    More realistically Spark could provide a compatibility layer with some analytical tools that itself provide some PostgreSQL compatibility, but these are not always fully compatible with upstream PostgreSQL, nor necessarily follow the latest PostgreSQL development.

    Furthermore compatibility layer can be, within certain limits (i.e. availability of required primitives), maintained as a separate project, without putting more strain on existing resources. Effectively what we care about here is if we can translate certain SQL string into logical or physical plan.


On 11/26/19 3:26 PM, Wenchen Fan wrote:
Hi all,

Recently we start an effort to achieve feature parity between Spark and PostgreSQL: https://issues.apache.org/jira/browse/SPARK-27764

This goes very well. We've added many missing features(parser rules, built-in functions, etc.) to Spark, and also corrected several inappropriate behaviors of Spark to follow SQL standard and PostgreSQL. Many thanks to all the people that contribute to it!

There are several cases when adding a PostgreSQL feature:
1. Spark doesn't have this feature: just add it.
2. Spark has this feature, but the behavior is different:
    2.1 Spark's behavior doesn't make sense: change it to follow SQL standard and PostgreSQL, with a legacy config to restore the behavior.
    2.2 Spark's behavior makes sense but violates SQL standard: change the behavior to follow SQL standard and PostgreSQL, when the ansi mode is enabled (default false).
    2.3 Spark's behavior makes sense and doesn't violate SQL standard: adds the PostgreSQL behavior under the PostgreSQL dialect (default is Spark native dialect).

The PostgreSQL dialect itself is a good idea. It can help users to migrate PostgreSQL workloads to Spark. Other databases have this strategy too. For example, DB2 provides an oracle dialect.

However, there are so many differences between Spark and PostgreSQL, including SQL parsing, type coercion, function/operator behavior, data types, etc. I'm afraid that we may spend a lot of effort on it, and make the Spark codebase pretty complicated, but still not able to provide a usable PostgreSQL dialect.

Furthermore, it's not clear to me how many users have the requirement of migrating PostgreSQL workloads. I think it's much more important to make Spark ANSI-compliant first, which doesn't need that much of work.

Recently I've seen multiple PRs adding PostgreSQL cast functions, while our own cast function is not ANSI-compliant yet. This makes me think that, we should do something to properly prioritize ANSI mode over other dialects.

Here I'm proposing to hold off the PostgreSQL dialect.
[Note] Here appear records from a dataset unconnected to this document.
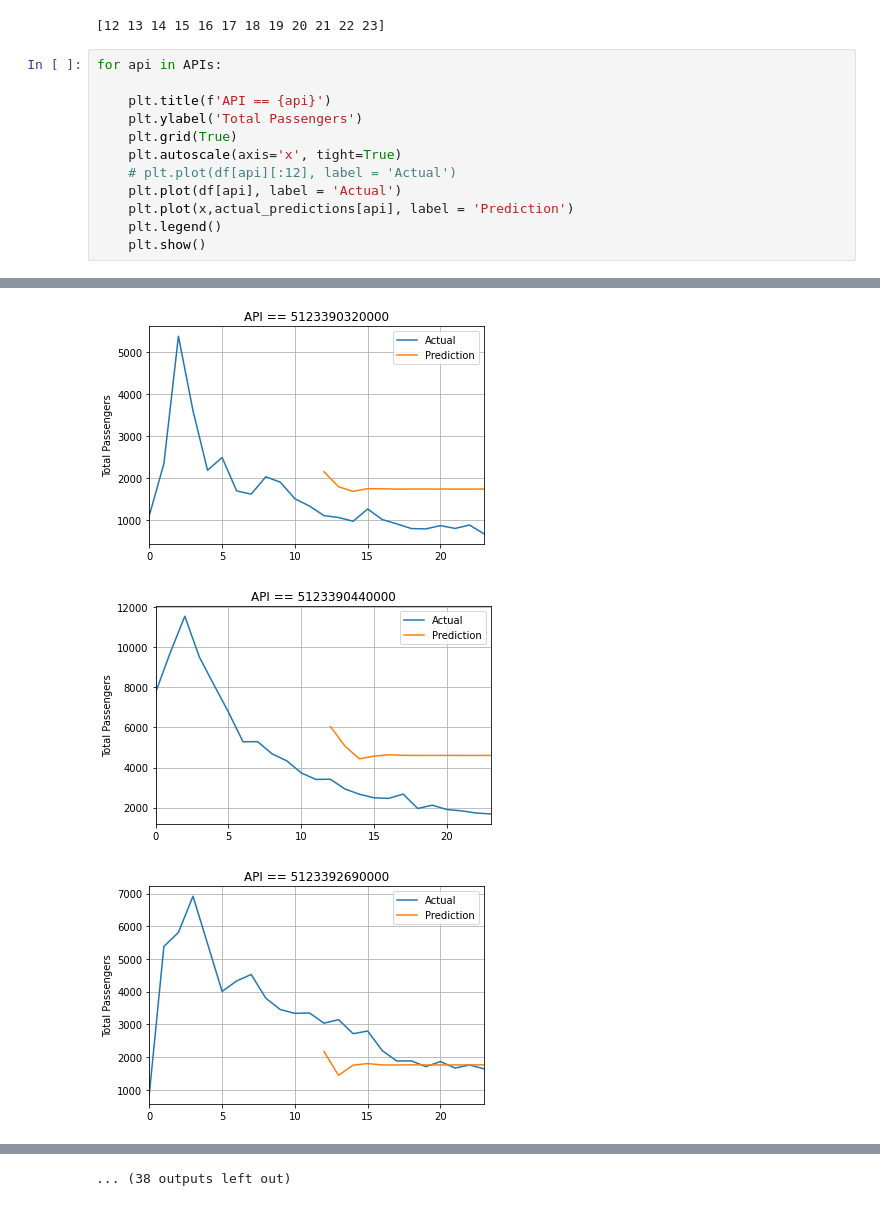
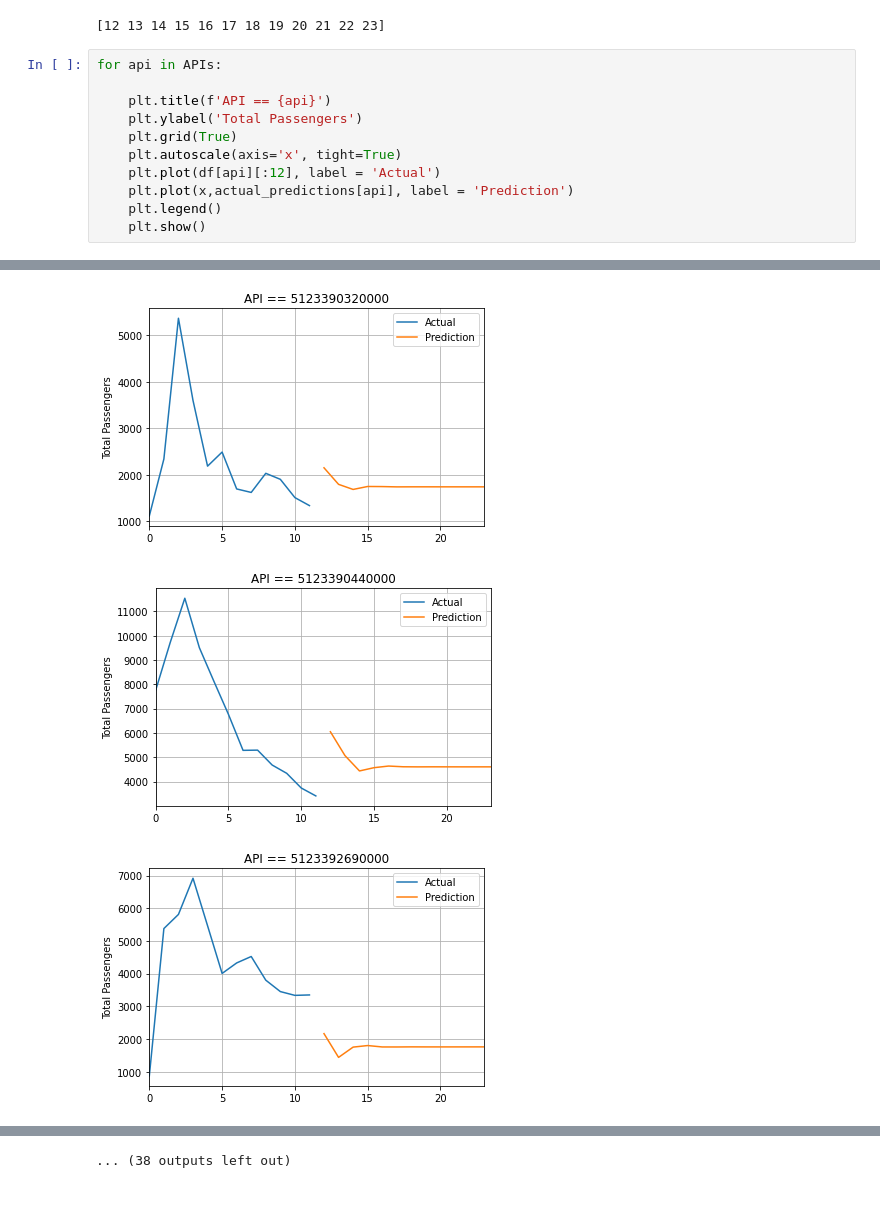
Before and after one commit to ReAlex1902/Oil_production, a Jupyter notebook: scripts/Neural_Networks.ipynb, the cells around one changed output, grey strips where cells are left out. Drawn from its saved outputs; the diff is of its cells as text.

```diff
--- a/scripts/Neural_Networks.ipynb
+++ b/scripts/Neural_Networks.ipynb
@@ -262,8 +262,7 @@ for api in APIs:
     plt.ylabel('Total Passengers')
     plt.grid(True)
     plt.autoscale(axis='x', tight=True)
-    # plt.plot(df[api][:12], label = 'Actual')
-    plt.plot(df[api], label = 'Actual')
+    plt.plot(df[api][:12], label = 'Actual')
     plt.plot(x,actual_predictions[api], label = 'Prediction')
     plt.legend()
     plt.show()
@@ -276,3 +275,3 @@ for api in APIs:
-[figure, old version]
+[figure, new version]
-[figure, old version]
+[figure, new version]
-[figure, old version]
+[figure, new version]
```
Also changed, not shown: parts of 1 cell of this notebook.
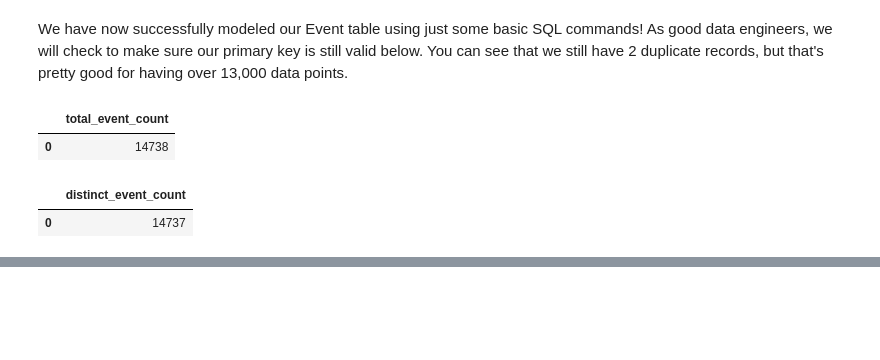
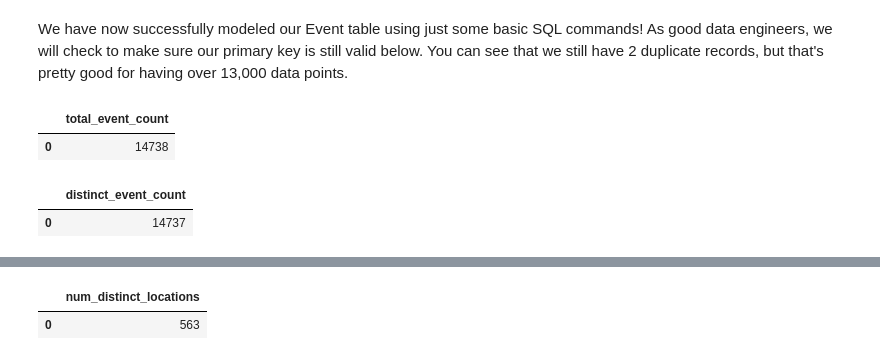
Before and after one commit to dmbrannon/COVID-19-pipeline, a Jupyter notebook: covid_19_modeling.ipynb, the cells around one changed output, grey strips where cells are left out. Cells and saved outputs as stored; diff of their text form; code cells hidden in the pictures; blank space fills up the shorter version.

```diff
--- a/covid_19_modeling.ipynb
+++ b/covid_19_modeling.ipynb
@@ -330,0 +385,7 @@ from covid_19_model.Event_SQL_Final)
+# %%
+%%bigquery
+select count(distinct id) as num_distinct_locations
+from covid_19_model.Location_SQL_1
+# %% [output]
+|  | num_distinct_locations |
+| 0 | 563 |
```
Also changed, not shown: parts of 9 cells of this notebook, 1 other file.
Let's remove it from the codebase before it's too late. Curently we only have 3 features under PostgreSQL dialect:
1. when casting string to boolean, `t`, `tr`, `tru`, `yes`, .. are also allowed as true string.
2. `date - date`  returns interval in Spark (SQL standard behavior), but return int in PostgreSQL
3. `int / int` returns double in Spark, but returns int in PostgreSQL. (there is no standard)

We should still add PostgreSQL features that Spark doesn't have, or Spark's behavior violates SQL standard. But for others, let's just update the answer files of PostgreSQL tests.

Any comments are welcome!

Thanks,
Wenchen
-- 
Best regards,
Maciej


--
Databricks Summit - Watch the talks 


--
---
Takeshi Yamamuro